(Beginning of Records for processing)
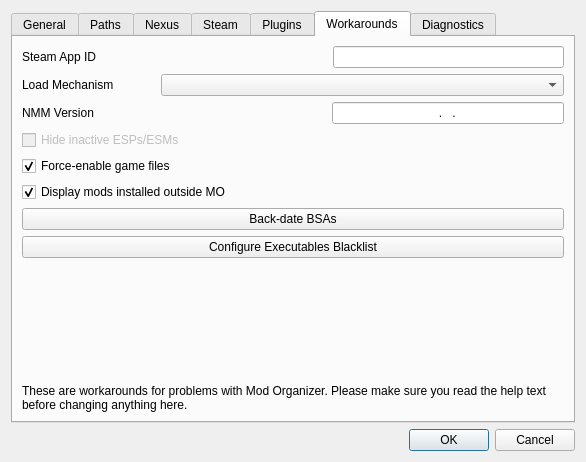
Holt59/mo2-merge, file modorganizer/src/settingsdialog.ui: the form before one commit.
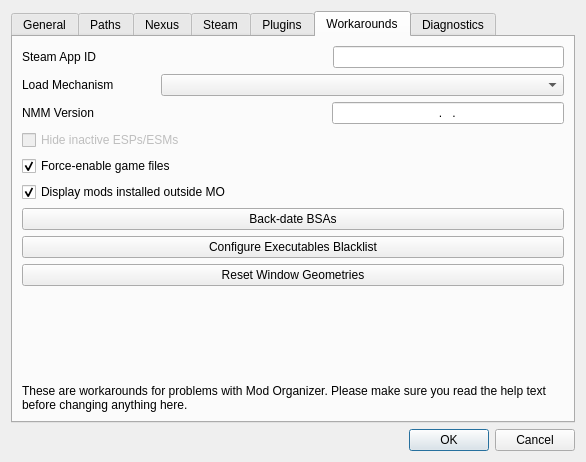
The form after the commit. The open tabs and pages were chosen to show the change. Icons and pictures are not drawn.

Commit message: [modorganizer] Add workarounds button to reset window geometries

Patch:
```diff
--- a/modorganizer/src/settingsdialog.ui
+++ b/modorganizer/src/settingsdialog.ui
@@ -1057,6 +1057,22 @@
          </property>
         </widget>
        </item>
+       <item>
+        <widget class="QPushButton" name="resetGeometryBtn">
+         <property name="toolTip">
+          <string>Resets the window geometries for all windows.  This can be useful if a window becomes too small or too large, if a column becomes too thin or too wide, and in similar situations.</string>
+         </property>
+         <property name="whatsThis">
+          <string>Resets the window geometries for all windows.  This can be useful if a window becomes too small or too large, if a column becomes too thin or too wide, and in similar situations.</string>
+         </property>
+         <property name="text">
+          <string>Reset Window Geometries</string>
+         </property>
+         <property name="checkable">
+          <bool>true</bool>
+         </property>
+        </widget>
+       </item>
        <item>
         <spacer name="verticalSpacer_2">
          <property name="orientation">
```
The commit also changes 5 other files.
(End of Records for processing)
_Work order_
All entries need to be duplicated exactly, apart from the images.

_Answer space_
Holt59/mo2-merge, file modorganizer/src/settingsdialog.ui: the form before one commit.
The form after the commit. The open tabs and pages were chosen to show the change. Icons and pictures are not drawn.

Commit message: [modorganizer] Add workarounds button to reset window geometries

Patch:
```diff
--- a/modorganizer/src/settingsdialog.ui
+++ b/modorganizer/src/settingsdialog.ui
@@ -1057,6 +1057,22 @@
          </property>
         </widget>
        </item>
+       <item>
+        <widget class="QPushButton" name="resetGeometryBtn">
+         <property name="toolTip">
+          <string>Resets the window geometries for all windows.  This can be useful if a window becomes too small or too large, if a column becomes too thin or too wide, and in similar situations.</string>
+         </property>
+         <property name="whatsThis">
+          <string>Resets the window geometries for all windows.  This can be useful if a window becomes too small or too large, if a column becomes too thin or too wide, and in similar situations.</string>
+         </property>
+         <property name="text">
+          <string>Reset Window Geometries</string>
+         </property>
+         <property name="checkable">
+          <bool>true</bool>
+         </property>
+        </widget>
+       </item>
        <item>
         <spacer name="verticalSpacer_2">
          <property name="orientation">
```
The commit also changes 5 other files.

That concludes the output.